Thursday, July 4, 2013

right and good cont.

Tonight 'right' won over 'good.'  Why don't I feel better for it? People, somewhere not too far from me, are kissing under a crimson and white peony sky. Not all of them hate each other. I don't envy any of those people as individuals. I am my self. I have tiger lilies and words, ants too - a random one blazing its way across my desk or waking me with a tickle at the elbow or up the forearm. These tiny visitors are softer and kinder than a hair shirt, but not warmer.

Wednesday, July 3, 2013

good and right

"Doesn't it feel good? I mean, doesn't it feel right?" Someone said this to me not too long ago. While it was more a suggestion than a question, I took the time to consider it. The assumption is that the answer to one will be the answer to both. It's convenient to lump these two together indiscriminately. It is decidedly inconvenient to lump these two together indiscriminately. The unnecessary is costly. Not everything that feels good is right. Conversely, not everything that is right feels good. 

Monday, July 1, 2013

with a view

Today I woke slowly. It's summer and for the first time since I've lived here I'm enjoying having the curtains drawn and my windows open. At this time of night you can hear grasshoppers and sounds from the 405. In the morning you can still hear the 405, but the grasshoppers are replaced by crows and occasionally a scream or two from the macaw that lives in the house behind ours. My view is of our neighbor's roof and the tops of the trees that line our street. The way the trees move is lovely and when you're beneath them you get the sense that their branches, similar to a weeping willow's, are reaching gently for you.

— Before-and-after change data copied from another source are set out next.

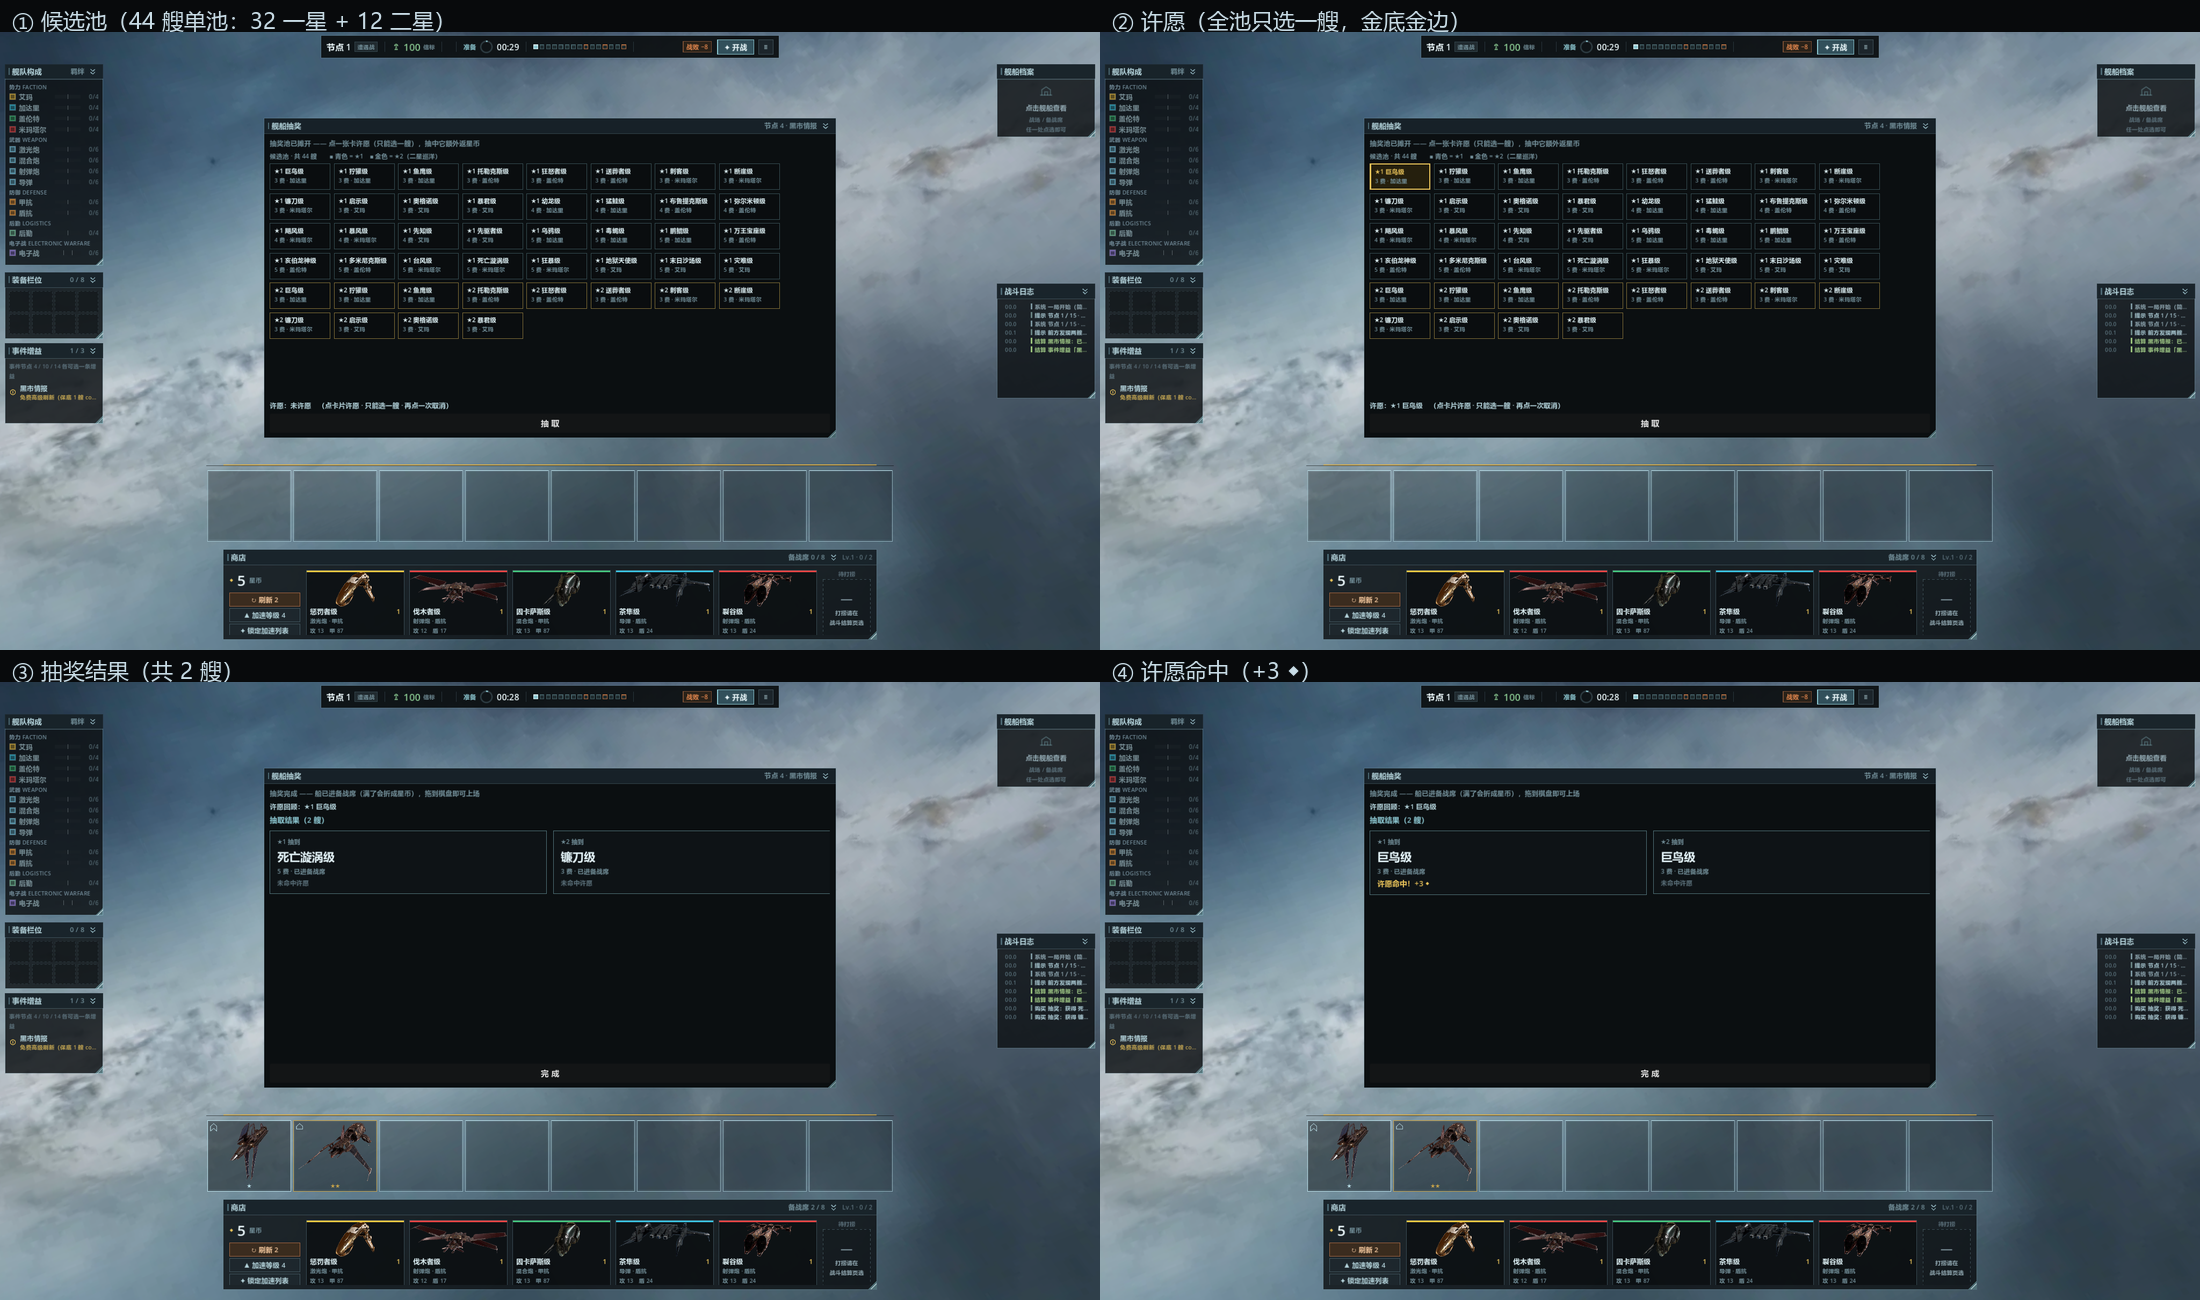
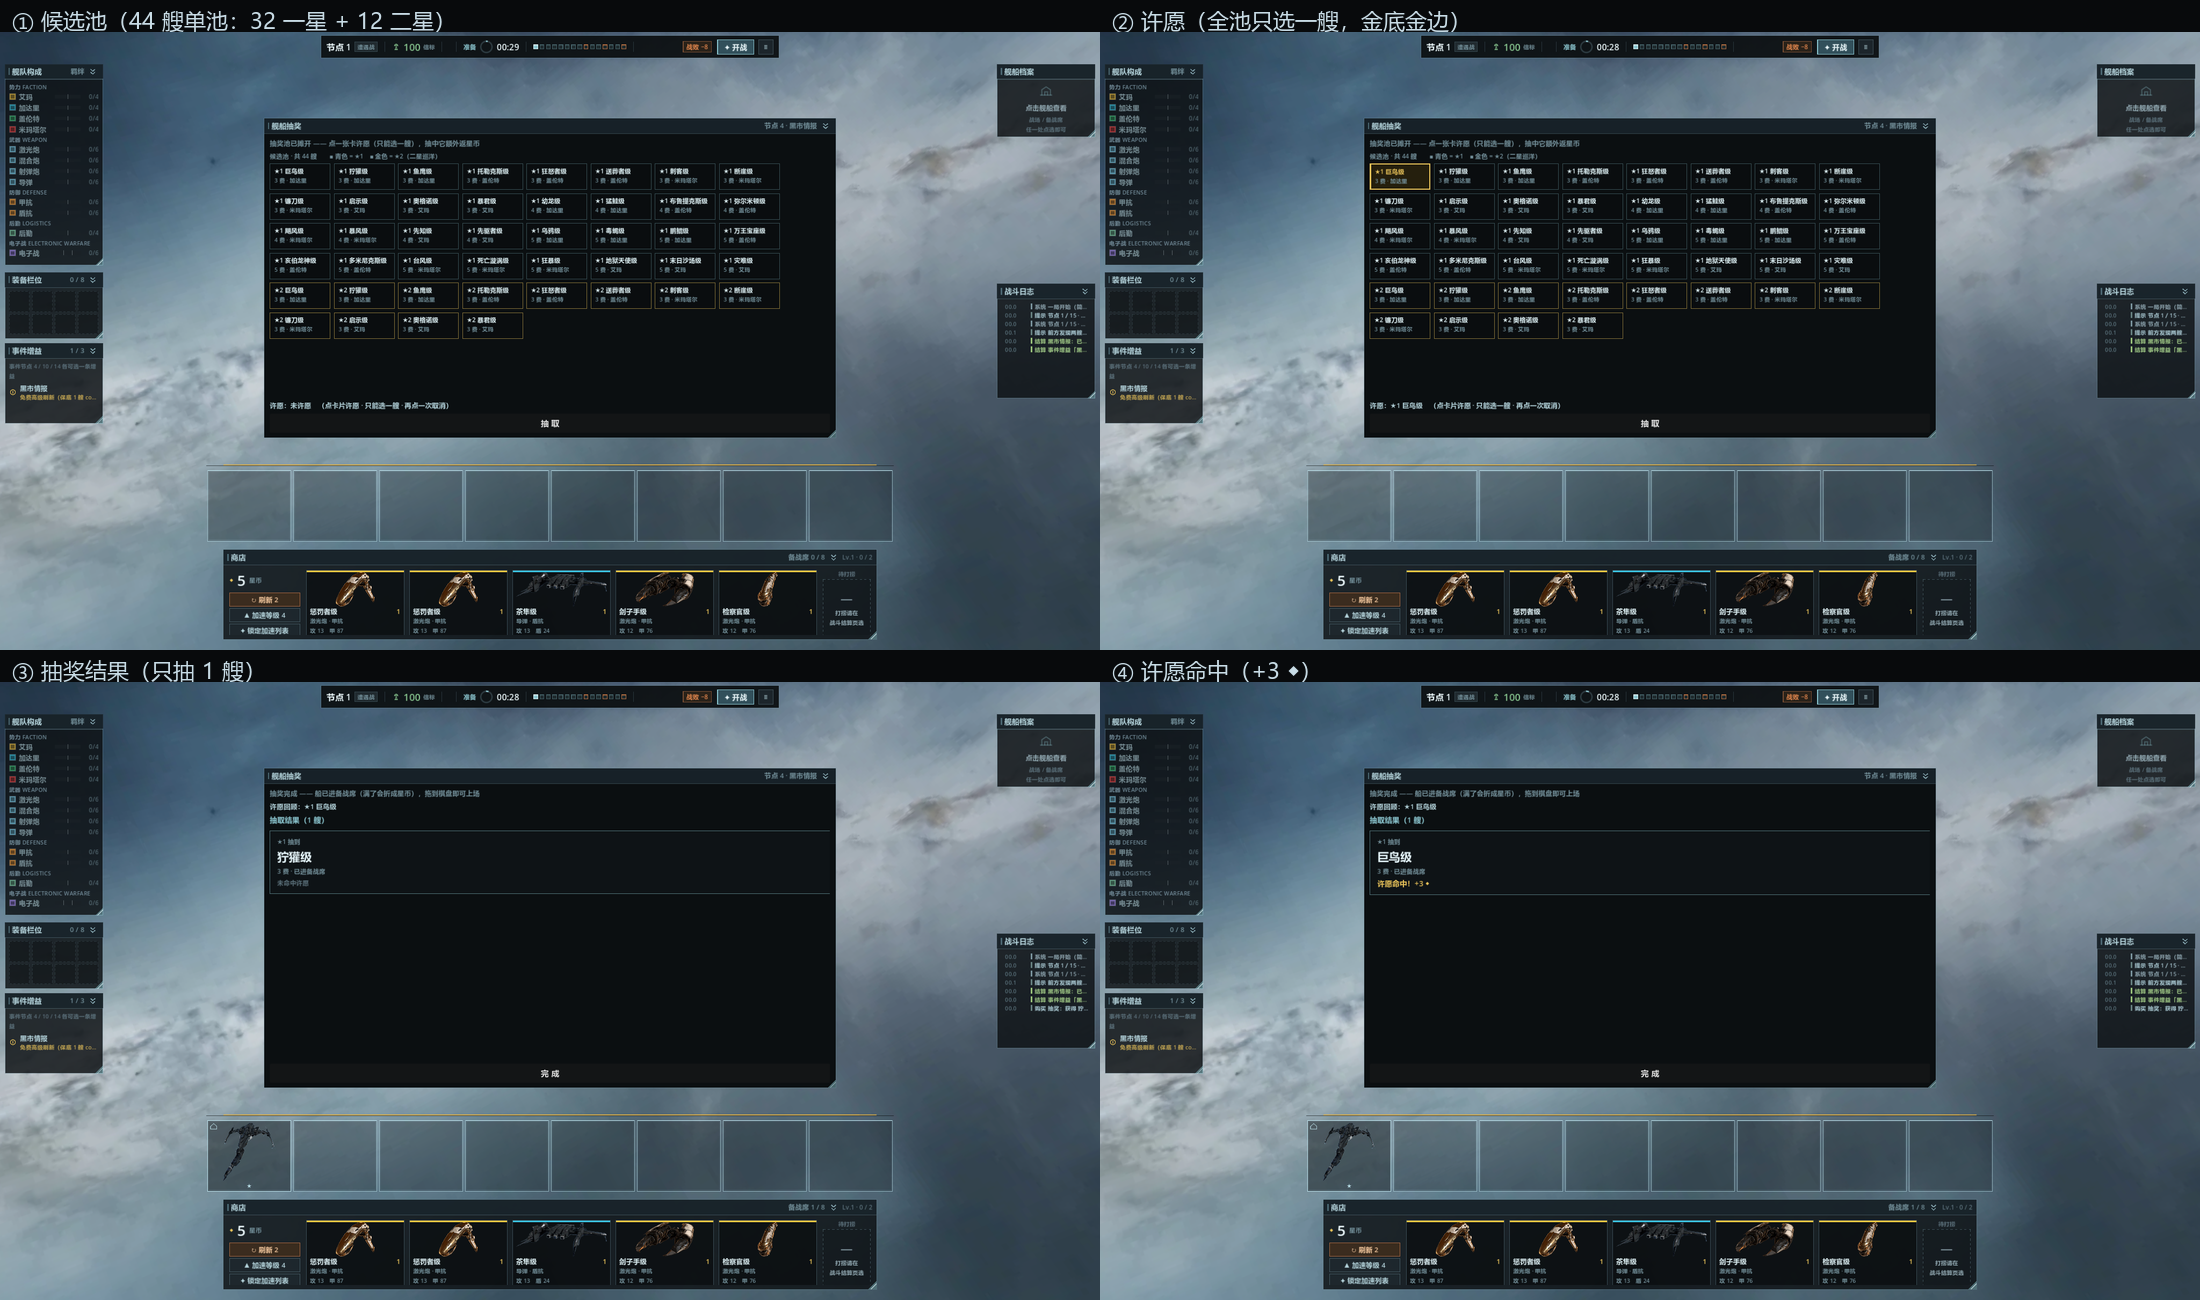
抽奖次数收回：一次只抽 1 艘（用户：抽两艘奖励太丰厚）
LOTTERY_DRAW_TIMES 2 -> 1；prep/AI 注释/探针假结果/文档示意同步。
verify_run 1030/0。

diff --git a/docs/玩家反馈-炼狱经济与抽奖-2026-10-31.md b/docs/玩家反馈-炼狱经济与抽奖-2026-10-31.md
@@ -102,12 +102,12 @@
 ```
 │ 抽奖完成 —— 船已进备战席（满了会折成星币），拖到棋盘即可上场 │
 │ 许愿回顾：★1 巨鸟级                                        │
-│ 抽取结果（2 艘）                                            │
-│ ┌ ★1 抽到 ─────┐ ┌ ★2 抽到 ─────┐                        │
-│ │ 巨鸟级        │ │ 狞獾级        │                        │
-│ │ 3 费 · 已进备战席 │ │ 3 费 · 已进备战席 │                   │
-│ │ 许愿命中！+3 ◆ │ │ 未命中许愿     │                        │
-│ └──────────────┘ └──────────────┘                        │
+│ 抽取结果                                                    │
+│ ┌ ★2 抽到 ────────────┐                                   │
+│ │ 狞獾级               │                                   │
+│ │ 3 费 · 已进备战席     │                                   │
+│ │ 未命中许愿            │                                   │
+│ └─────────────────────┘                                   │
 │                    [ 完 成 ]                                │
 ```
 
@@ -115,7 +115,7 @@
 
 | 项 | 口径 | 理由 |
 |---|---|---|
-| 抽几次 | **抽 2 艘**（`LOTTERY_DRAW_TIMES`，全从同一个池抽） | 玩家的原话只规定了「池子合并 + 只选一艘许愿」，没改抽取数量；保 2 艘与发版时玩家已见过的产出一致 |
+| 抽几次 | **只抽 1 艘**（`LOTTERY_DRAW_TIMES = 1`） | ★ 用户 2026-10-31 定案：「玩家抽到的是两艘，这不对，得是一艘，不然奖励就太丰厚了」。奖品的定位是彩头，不是白送 3 费船 |
 | 花不花钱 | **免费** | 这是事件的追加奖励，不是商店 |
 | 船去哪 | 备战席；**满了折成星币**（= 该船一星价格） | 见 §5.2 |
 | 许愿命中 | **全池只许愿 1 艘**，按「船 + 星级」精确匹配；命中额外返 **该船的一星价格**（`cost`） | 同一艘巡洋会以 ★1/★2 两个身份同时在池里，只按船名匹配有歧义；二星按一星计价 ⇒ 也是 3 |
@@ -143,7 +143,7 @@ prep.on_event_chosen(&"black_market")
 
 ### 4.4 AI 操作面
 
-`ai_event_state()` 多一个 `lottery_open`；新增命令 `lottery`（抽 2 艘 + 点完成，一次走完，
+`ai_event_state()` 多一个 `lottery_open`；新增命令 `lottery`（抽 1 艘 + 点完成，一次走完，
 可带 `wish_key`/`wish_star` 参与许愿）。
 ⛔ 不给这个字段 / 命令的话，AI 会看到「事件已选、面板全关、节点不动」然后无限重试 ——
 和 2026-10-05 打捞那个死循环是同一类病。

My room, having these last few days been slowly relieved of its mess, seems so large to me now.  Lately I've been too busy to pay it much mind. Now it feels strangely large. Large and quiet, as though it accepts me and I, in seeing, accept it. Perhaps these last days are the first I've really felt at home here. At home I'm allowed to feel simple and plain. I haven't felt this way, this strongly, in a while. It's wonderful. It occurs to me that simplicity and plainness are virtues, or can be, and I realize that I want to feel them more often.